> **What to do**: In the data below, find each line containing the string "hata" and return it.

> **Extracted records**:
+ + + + + + +
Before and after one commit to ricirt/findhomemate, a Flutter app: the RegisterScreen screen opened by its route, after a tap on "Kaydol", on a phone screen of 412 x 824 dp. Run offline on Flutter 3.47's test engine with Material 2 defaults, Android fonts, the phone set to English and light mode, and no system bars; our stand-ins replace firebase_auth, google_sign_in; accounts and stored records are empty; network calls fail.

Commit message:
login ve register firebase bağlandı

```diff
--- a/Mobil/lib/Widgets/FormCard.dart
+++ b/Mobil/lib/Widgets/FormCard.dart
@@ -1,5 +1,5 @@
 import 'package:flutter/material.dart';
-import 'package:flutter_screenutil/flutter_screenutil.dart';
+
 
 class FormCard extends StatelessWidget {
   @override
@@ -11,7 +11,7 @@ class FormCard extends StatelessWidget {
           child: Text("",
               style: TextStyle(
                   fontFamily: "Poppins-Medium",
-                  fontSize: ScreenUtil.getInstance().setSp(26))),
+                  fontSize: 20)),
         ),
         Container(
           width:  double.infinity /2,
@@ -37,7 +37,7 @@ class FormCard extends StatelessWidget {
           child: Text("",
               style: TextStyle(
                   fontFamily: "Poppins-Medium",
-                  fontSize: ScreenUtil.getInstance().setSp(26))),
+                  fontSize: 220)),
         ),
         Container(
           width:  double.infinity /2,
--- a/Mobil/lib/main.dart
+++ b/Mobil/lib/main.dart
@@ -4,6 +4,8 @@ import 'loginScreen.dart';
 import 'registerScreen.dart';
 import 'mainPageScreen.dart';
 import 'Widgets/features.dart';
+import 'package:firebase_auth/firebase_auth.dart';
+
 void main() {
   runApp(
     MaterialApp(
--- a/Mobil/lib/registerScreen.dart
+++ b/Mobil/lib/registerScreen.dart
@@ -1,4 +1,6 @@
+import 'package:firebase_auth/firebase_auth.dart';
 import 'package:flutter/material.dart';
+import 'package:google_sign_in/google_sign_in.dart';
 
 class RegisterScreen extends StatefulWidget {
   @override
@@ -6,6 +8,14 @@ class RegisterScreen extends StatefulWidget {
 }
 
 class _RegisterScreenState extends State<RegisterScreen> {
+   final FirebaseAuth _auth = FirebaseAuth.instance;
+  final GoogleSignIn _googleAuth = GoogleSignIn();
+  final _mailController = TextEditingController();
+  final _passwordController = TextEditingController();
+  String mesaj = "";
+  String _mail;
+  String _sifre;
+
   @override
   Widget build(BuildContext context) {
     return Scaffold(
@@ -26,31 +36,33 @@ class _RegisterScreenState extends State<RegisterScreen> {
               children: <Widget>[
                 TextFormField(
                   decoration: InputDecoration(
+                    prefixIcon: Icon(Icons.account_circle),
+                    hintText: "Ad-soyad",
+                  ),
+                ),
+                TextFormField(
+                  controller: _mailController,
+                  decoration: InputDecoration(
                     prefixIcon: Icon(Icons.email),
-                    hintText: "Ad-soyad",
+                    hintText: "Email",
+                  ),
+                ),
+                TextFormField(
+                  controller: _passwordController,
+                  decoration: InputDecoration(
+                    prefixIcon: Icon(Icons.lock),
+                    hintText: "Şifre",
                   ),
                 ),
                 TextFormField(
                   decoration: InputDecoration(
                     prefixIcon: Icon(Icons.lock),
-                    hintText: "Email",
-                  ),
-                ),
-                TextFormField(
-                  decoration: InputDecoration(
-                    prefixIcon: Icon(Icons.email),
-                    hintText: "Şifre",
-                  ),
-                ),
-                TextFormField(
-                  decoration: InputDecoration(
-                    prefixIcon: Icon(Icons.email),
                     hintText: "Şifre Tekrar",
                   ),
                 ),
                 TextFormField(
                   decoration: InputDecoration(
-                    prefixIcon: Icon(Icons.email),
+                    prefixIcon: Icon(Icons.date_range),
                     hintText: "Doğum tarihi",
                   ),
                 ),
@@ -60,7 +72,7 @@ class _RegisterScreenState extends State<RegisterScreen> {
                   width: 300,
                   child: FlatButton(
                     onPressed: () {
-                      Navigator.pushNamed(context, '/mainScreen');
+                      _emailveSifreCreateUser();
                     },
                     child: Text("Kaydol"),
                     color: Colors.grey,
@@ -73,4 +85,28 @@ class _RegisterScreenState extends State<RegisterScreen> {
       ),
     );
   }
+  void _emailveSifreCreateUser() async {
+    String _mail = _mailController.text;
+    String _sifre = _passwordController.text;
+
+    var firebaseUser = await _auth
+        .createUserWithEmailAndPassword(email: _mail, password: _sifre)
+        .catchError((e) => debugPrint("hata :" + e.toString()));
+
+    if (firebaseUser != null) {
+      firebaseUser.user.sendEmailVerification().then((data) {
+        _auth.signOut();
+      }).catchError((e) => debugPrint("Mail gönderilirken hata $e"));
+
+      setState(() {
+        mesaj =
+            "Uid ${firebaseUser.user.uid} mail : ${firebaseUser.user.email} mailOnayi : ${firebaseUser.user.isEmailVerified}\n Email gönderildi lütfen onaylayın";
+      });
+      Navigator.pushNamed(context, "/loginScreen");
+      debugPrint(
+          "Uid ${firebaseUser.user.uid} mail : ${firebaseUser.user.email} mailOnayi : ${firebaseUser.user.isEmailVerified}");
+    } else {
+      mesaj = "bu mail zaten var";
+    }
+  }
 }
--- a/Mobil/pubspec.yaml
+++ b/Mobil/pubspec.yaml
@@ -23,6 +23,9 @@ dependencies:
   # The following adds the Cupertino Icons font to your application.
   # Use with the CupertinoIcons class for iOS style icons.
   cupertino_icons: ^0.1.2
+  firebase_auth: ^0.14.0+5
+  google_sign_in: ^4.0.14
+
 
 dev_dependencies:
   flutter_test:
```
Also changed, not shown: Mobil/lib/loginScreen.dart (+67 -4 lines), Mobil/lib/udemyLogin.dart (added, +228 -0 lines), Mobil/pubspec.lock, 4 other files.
+ + + + + + +
> **Your response**:
+        .catchError((e) => debugPrint("hata :" + e.toString()));
+      }).catchError((e) => debugPrint("Mail gönderilirken hata $e"));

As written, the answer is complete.